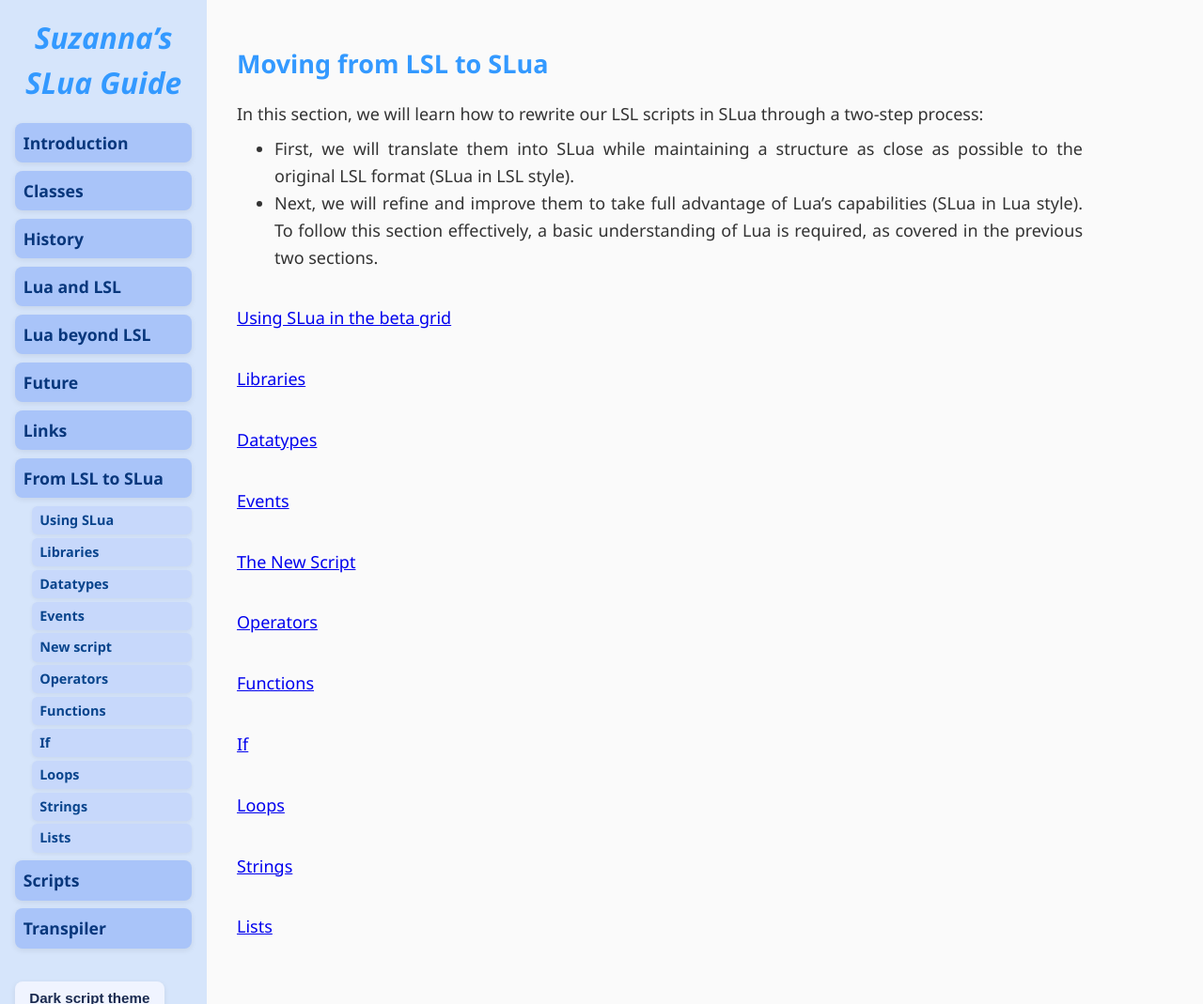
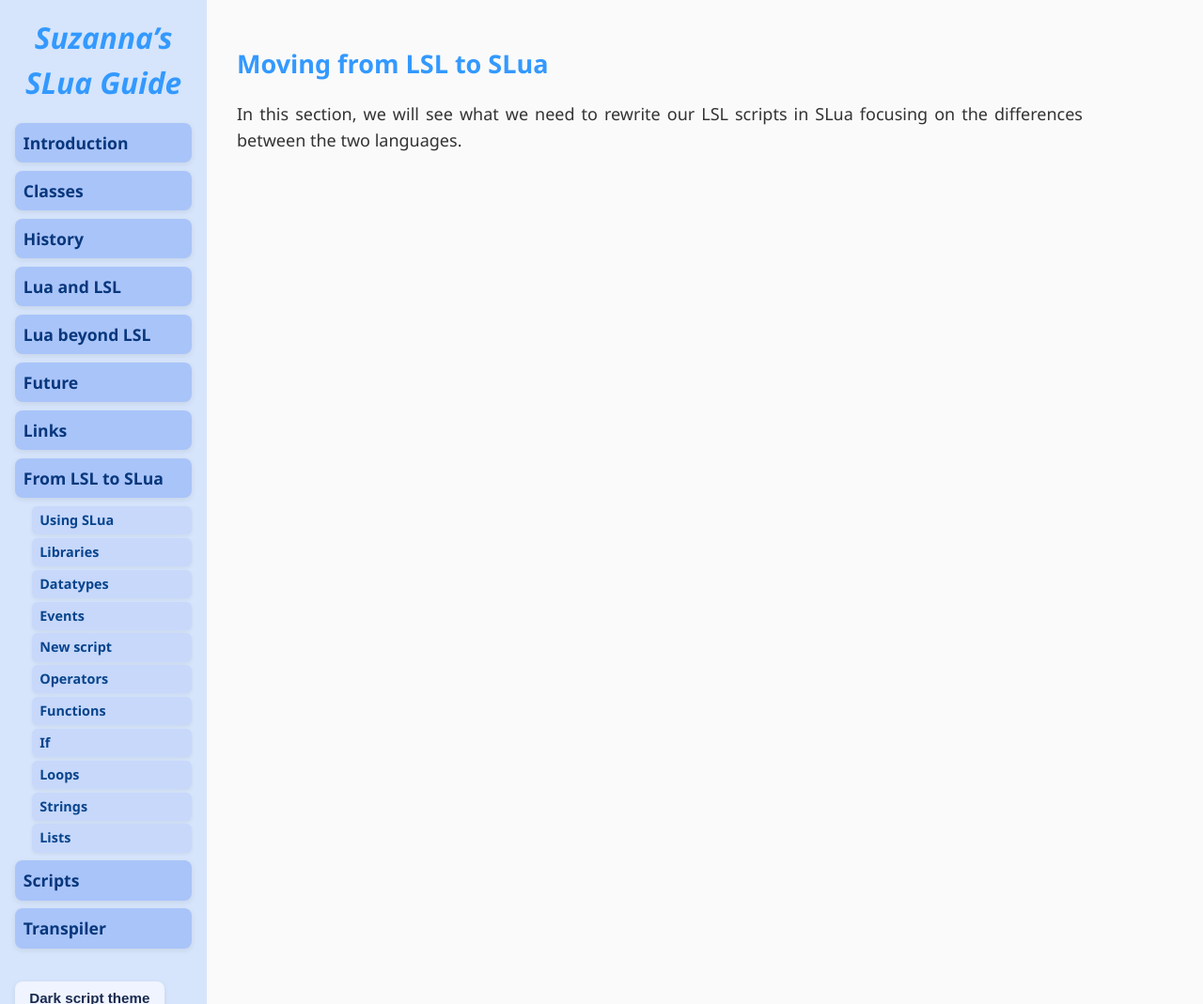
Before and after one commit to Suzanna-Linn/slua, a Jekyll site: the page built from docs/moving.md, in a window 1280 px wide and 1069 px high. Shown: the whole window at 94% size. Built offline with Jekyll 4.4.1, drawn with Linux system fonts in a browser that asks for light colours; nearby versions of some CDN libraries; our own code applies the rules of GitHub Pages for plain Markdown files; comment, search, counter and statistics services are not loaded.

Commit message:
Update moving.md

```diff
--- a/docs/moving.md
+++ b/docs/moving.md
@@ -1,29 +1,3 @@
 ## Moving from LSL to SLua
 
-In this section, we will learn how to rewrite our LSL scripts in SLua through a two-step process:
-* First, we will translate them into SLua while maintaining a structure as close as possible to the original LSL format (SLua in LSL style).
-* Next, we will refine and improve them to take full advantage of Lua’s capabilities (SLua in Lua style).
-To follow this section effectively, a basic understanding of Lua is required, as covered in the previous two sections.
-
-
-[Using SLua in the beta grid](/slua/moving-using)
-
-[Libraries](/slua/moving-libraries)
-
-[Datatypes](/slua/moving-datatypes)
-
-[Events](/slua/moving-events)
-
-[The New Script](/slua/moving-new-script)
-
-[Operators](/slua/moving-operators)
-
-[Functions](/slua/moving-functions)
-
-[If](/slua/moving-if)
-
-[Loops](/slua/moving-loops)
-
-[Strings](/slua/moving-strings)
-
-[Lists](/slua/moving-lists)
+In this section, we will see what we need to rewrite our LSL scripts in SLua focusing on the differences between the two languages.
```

════════════════════

→ **What to work on**
Say how many lines of the data include the string "docs". Nothing other than the number should be given.

→ **Output of the task**
3